S. Korea struggles to contain more club-linked virus cases
South Korea is again raising its guard against a cluster infection linked to clubs and bars in Seoul as related confirmed cases have been reported across the country and many potentially infected people remain out of contact, health authorities said Tuesday.
The country reported 27 more cases of the new coronavirus on Monday, with 22 of them local cases, bringing the nation's total infections to 10,936, according to the Korea Centers for Disease Control and Prevention (KCDC).
The number of virus cases traced to bars and clubs in Seoul's popular nightlife district of Itaewon climbed to 93 on Monday, up 21 from a day earlier, the KCDC said. Including cases that were tallied as of Tuesday at noon, total infections linked to Itaewon clubs and bars reached 102 nationally.

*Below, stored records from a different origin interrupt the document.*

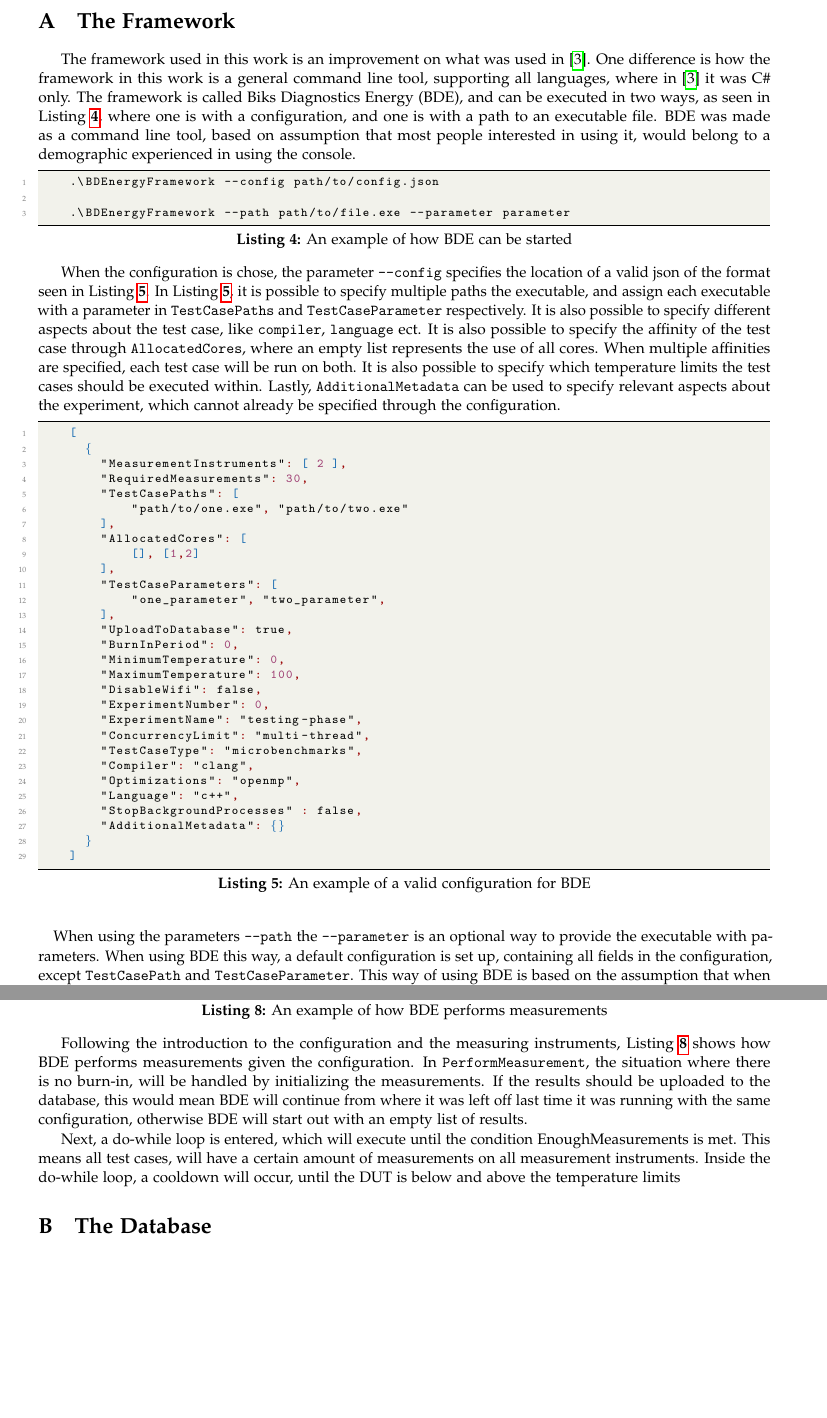
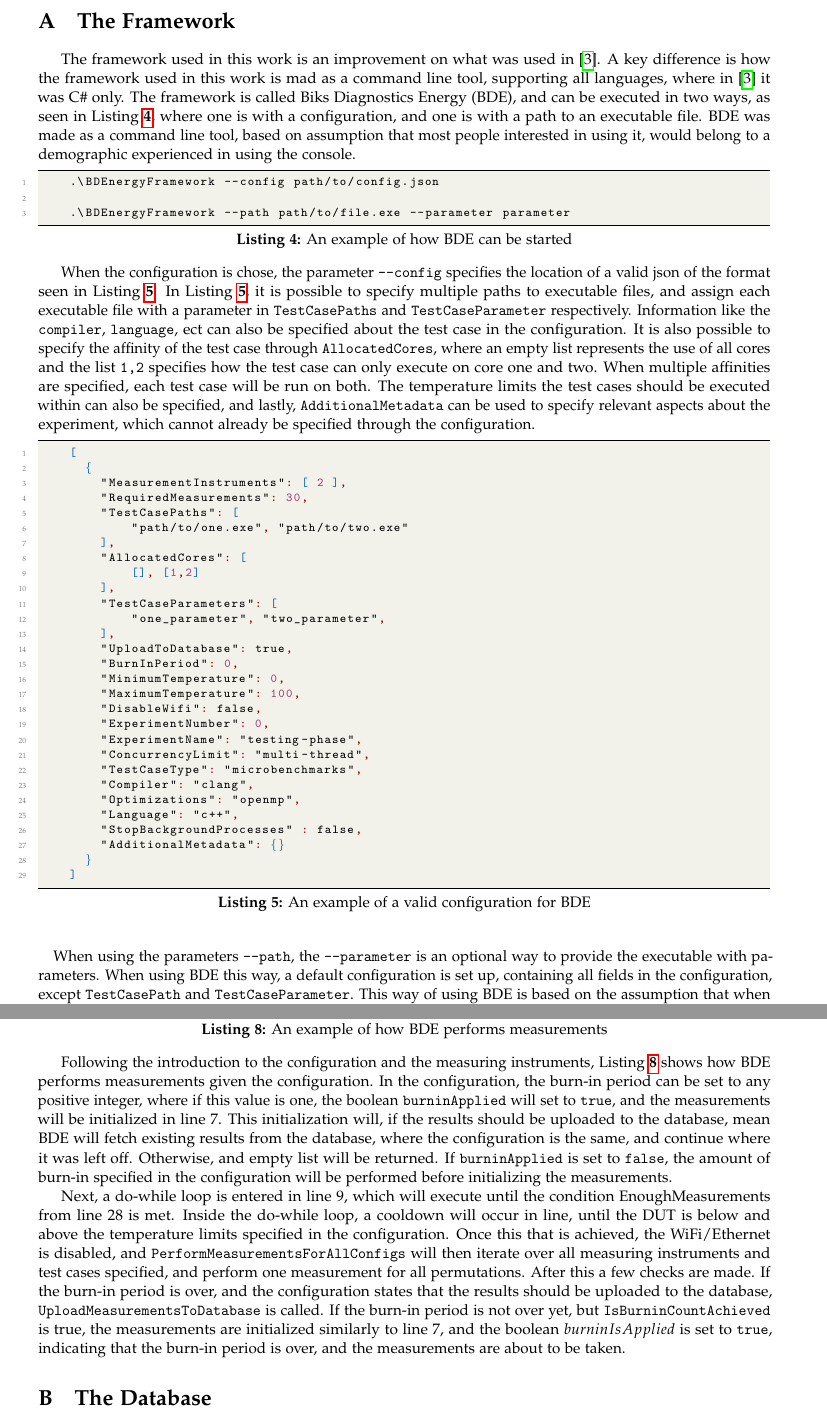
Before and after one commit to KuskIV/BDEnergy, a LaTeX thesis (article/main.tex, which reads article/appendix/framework.tex): two parts of pages 11 and 13 of 16, joined at a grey line, cut so that both start at the same text, the shorter picture padded with empty space. Compiled offline with pdfLaTeX.

Commit message:
framework

```diff
--- a/article/appendix/framework.tex
+++ b/article/appendix/framework.tex
@@ -1,15 +1,15 @@
 \section{The Framework}\label{app:framework}
 
-The framework used in this work is an improvement on what was used in \cite{biksbois}. One difference is how the framework in this work is a general command line tool, supporting all languages, where in \cite{biksbois} it was C\# only. The framework is called Biks Diagnostics Energy (BDE), and can be executed in two ways, as seen in \cref{lst:bde_start}, where one is with a configuration, and one is with a path to an executable file. BDE was made as a command line tool, based on assumption that most people interested in using it, would belong to a demographic experienced in using the console.
+The framework used in this work is an improvement on what was used in \cite{biksbois}. A key difference is how the framework used in this work is mad as a command line tool, supporting all languages, where in \cite{biksbois} it was C\# only. The framework is called Biks Diagnostics Energy (BDE), and can be executed in two ways, as seen in \cref{lst:bde_start}, where one is with a configuration, and one is with a path to an executable file. BDE was made as a command line tool, based on assumption that most people interested in using it, would belong to a demographic experienced in using the console.
 
 \input{listings/start-bde.tex}
 
-When the configuration is chose, the parameter \texttt{--config} specifies the location of a valid json of the format seen in \cref{lst:bde_json}. In \cref{lst:bde_json}, it is possible to specify multiple paths the executable, and assign each executable with a parameter in \texttt{TestCasePaths} and \texttt{TestCaseParameter} respectively. It is also possible to specify different aspects about the test case, like \texttt{compiler}, \texttt{language} ect. It is also possible to specify the affinity of the test case through \texttt{AllocatedCores}, where an empty list represents the use of all cores. When multiple affinities are specified, each test case will be run on both. It is also possible to specify which temperature limits the test cases should be executed within. Lastly, \texttt{AdditionalMetadata} can be used to specify relevant aspects about the experiment, which cannot already be specified through the configuration.
+When the configuration is chose, the parameter \texttt{--config} specifies the location of a valid json of the format seen in \cref{lst:bde_json}. In \cref{lst:bde_json}, it is possible to specify multiple paths to executable files, and assign each executable file with a parameter in \texttt{TestCasePaths} and \texttt{TestCaseParameter} respectively. Information like the \texttt{compiler}, \texttt{language}, ect can also be specified about the test case in the configuration. It is also possible to specify the affinity of the test case through \texttt{AllocatedCores}, where an empty list represents the use of all cores and the list \texttt{1,2} specifies how the test case can only execute on core one and two. When multiple affinities are specified, each test case will be run on both. The temperature limits the test cases should be executed within can also be specified, and lastly, \texttt{AdditionalMetadata} can be used to specify relevant aspects about the experiment, which cannot already be specified through the configuration.
 
 \input{listings/valid_json.tex}
 
 \paragraph*{}
-When using the parameters \texttt{--path} the \texttt{--parameter} is an optional way to provide the executable with parameters. When using BDE this way, a default configuration is set up, containing all fields in the configuration, except \texttt{TestCasePath} and \texttt{TestCaseParameter}. This way of using BDE is based on the assumption that when using BDE, the configuration will in most cases be the same.
+When using the parameters \texttt{--path}, the \texttt{--parameter} is an optional way to provide the executable with parameters. When using BDE this way, a default configuration is set up, containing all fields in the configuration, except \texttt{TestCasePath} and \texttt{TestCaseParameter}. This way of using BDE is based on the assumption that when using BDE, the configuration will in most cases be the same.
 \newpage
 
 \input{listings/dut_service.tex}
@@ -23,6 +23,6 @@ In addition to multiple OSs, multiple measuring instrument are also supported on
 
 \input{listings/perform_measurement.tex}
 
-Following the introduction to the configuration and the measuring instruments, \cref{lst:perform_measurement_bde} shows how BDE performs measurements given the configuration. In \texttt{PerformMeasurement}, the situation where there is no burn-in, will be handled by initializing the measurements. If the results should be uploaded to the database, this would mean BDE will continue from where it was left off last time it was running with the same configuration, otherwise BDE will start out with an empty list of results.
+Following the introduction to the configuration and the measuring instruments, \cref{lst:perform_measurement_bde} shows how BDE performs measurements given the configuration. In the configuration, the burn-in period can be set to any positive integer, where if this value is one, the boolean \texttt{burninApplied} will set to \texttt{true}, and the measurements will be initialized in line $7$. This initialization will, if the results should be uploaded to the database, mean BDE will fetch existing results from the database, where the configuration is the same, and continue where it was left off. Otherwise, and empty list will be returned. If \texttt{burninApplied} is set to \texttt{false}, the amount of burn-in specified in the configuration will be performed before initializing the measurements.
 
-Next, a do-while loop is entered, which will execute until the condition \text{EnoughMeasurements} is met. This means all test cases, will have a certain amount of measurements on all measurement instruments. Inside the do-while loop, a cooldown will occur, until the DUT is below and above the temperature limits
+Next, a do-while loop is entered in line $9$, which will execute until the condition \text{EnoughMeasurements} from line $28$ is met. Inside the do-while loop, a cooldown will occur in line, until the DUT is below and above the temperature limits specified in the configuration. Once this that is achieved, the WiFi/Ethernet is disabled, and \texttt{PerformMeasurementsForAllConfigs} will then iterate over all measuring instruments and test cases specified, and perform one measurement for all permutations. After this a few checks are made. If the burn-in period is over, and the configuration states that the results should be uploaded to the database, \texttt{UploadMeasurementsToDatabase} is called. If the burn-in period is not over yet, but \texttt{IsBurninCountAchieved} is true, the measurements are initialized similarly to line $7$, and the boolean $burninIsApplied$ is set to \texttt{true}, indicating that the burn-in period is over, and the measurements are about to be taken.
```
Also changed, not shown: article/sections/discussion/index.tex (+4 -0 lines), article/main.pdf, article/appendix/framework.tex (4 more changed lines).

Of the newly confirmed cases linked to Itaewon, 73 had visited the places with another 29 being those who had contacts, including family members, the KCDC said.
"An epidemiological investigation is still underway to look for more people who had contacts with Itaewon-related infections," said Kwon Joon-wook, a senior health official.
The country had been adding fewer than 15 cases of COVID-19 since mid-April, with the number of domestic infections even falling to zero at some points, before rebounding to 18 and 34 cases over the weekend to reach 35 on Monday.
The hike came after a 29-year-old man who tested positive for COVID-19 visited clubs and bars in Itaewon on May 1. More than 1,500 people were believed to have visited those places during the time with the virus patient.
The KCDC said it conducted tests on more than 12,000 people on Monday, with some 7,000 of those linked to the Itaewon cluster infection.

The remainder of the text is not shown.